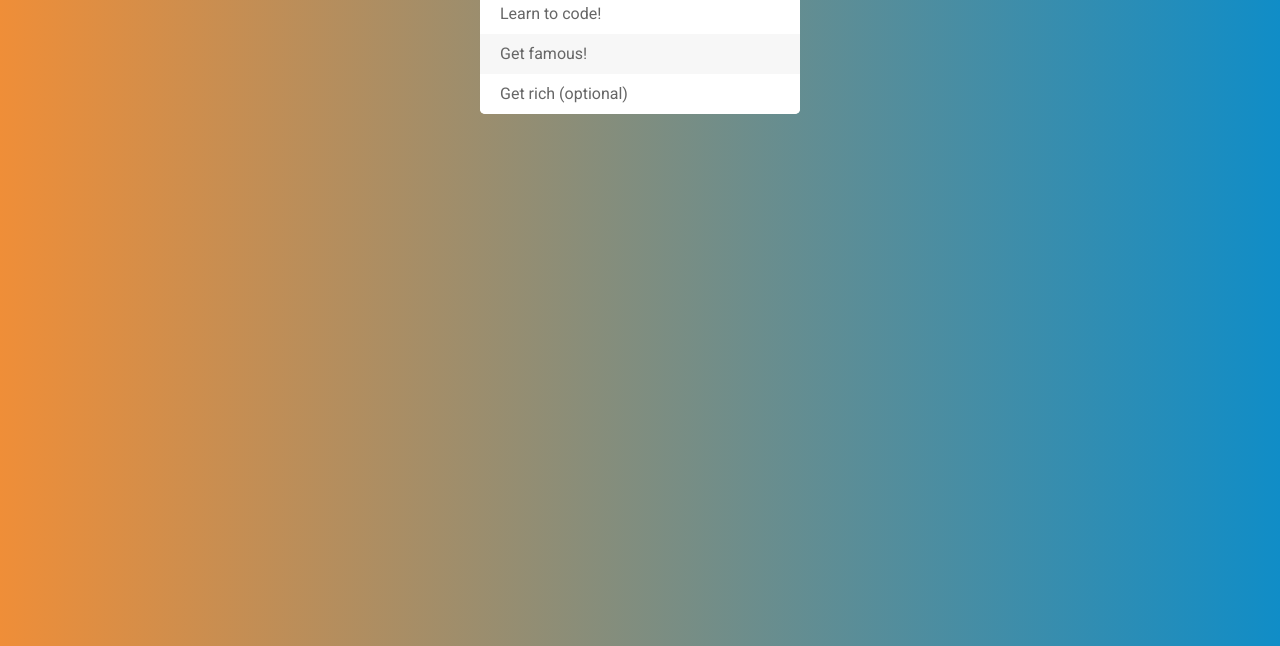
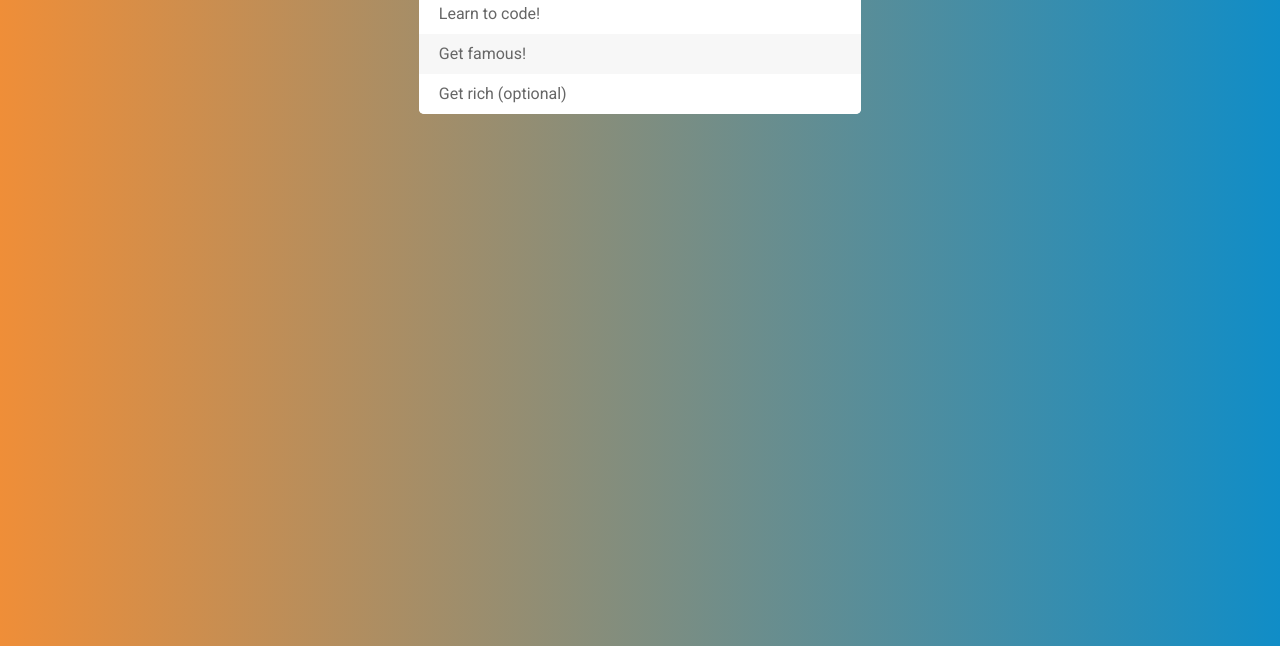
Before and after one commit to everfading/Simple-to-do-list, a plain HTML site: page index.html in a window 1280 px wide. Shown: the part 154-800 px from the top of the page. Drawn offline with Linux system fonts and the light colour scheme.

Commit message:
Add files via upload

```diff
--- a/assets/css/todos.css
+++ b/assets/css/todos.css
@@ -86,7 +86,7 @@ input:focus {
 
 #container {
 
-    width: 320px;
+    width: 35%;
     margin: 100px auto;
     background: #f7f7f7;
     box-shadow: 0 0 3px rgba(0,0,0 0.1);
```
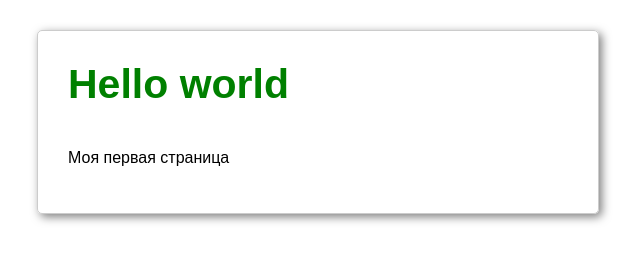
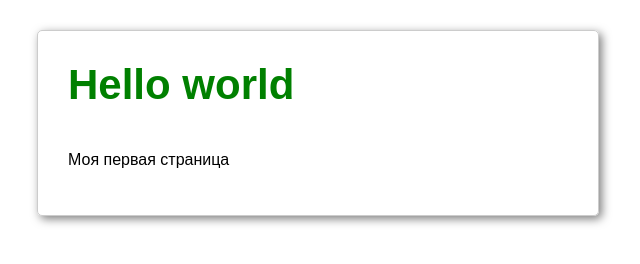
Before and after one commit to sergeche/msc-demo, a plain HTML site: page index.html in a window 1280 px wide. Shown: the whole page, without its empty margins (322-962 px from the left). Drawn offline with Linux system fonts and the light colour scheme.

Commit message:
Исправили размер шрифта

```diff
--- a/style.css
+++ b/style.css
@@ -4,7 +4,7 @@ body {
 
 h1 {
 	font-weight: bold;
-	font-size: 41px;
+	font-size: 42px;
 	margin: 0 0 1em;
 	color: green;
 }
```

▬▬▬▬▬▬

• **What the task requires**
Return the lines of the data above in full and exactly, with no pictures.

• **Written solution**
Before and after one commit to everfading/Simple-to-do-list, a plain HTML site: page index.html in a window 1280 px wide. Shown: the part 154-800 px from the top of the page. Drawn offline with Linux system fonts and the light colour scheme.

Commit message:
Add files via upload

```diff
--- a/assets/css/todos.css
+++ b/assets/css/todos.css
@@ -86,7 +86,7 @@ input:focus {
 
 #container {
 
-    width: 320px;
+    width: 35%;
     margin: 100px auto;
     background: #f7f7f7;
     box-shadow: 0 0 3px rgba(0,0,0 0.1);
```
Before and after one commit to sergeche/msc-demo, a plain HTML site: page index.html in a window 1280 px wide. Shown: the whole page, without its empty margins (322-962 px from the left). Drawn offline with Linux system fonts and the light colour scheme.

Commit message:
Исправили размер шрифта

```diff
--- a/style.css
+++ b/style.css
@@ -4,7 +4,7 @@ body {
 
 h1 {
 	font-weight: bold;
-	font-size: 41px;
+	font-size: 42px;
 	margin: 0 0 1em;
 	color: green;
 }
```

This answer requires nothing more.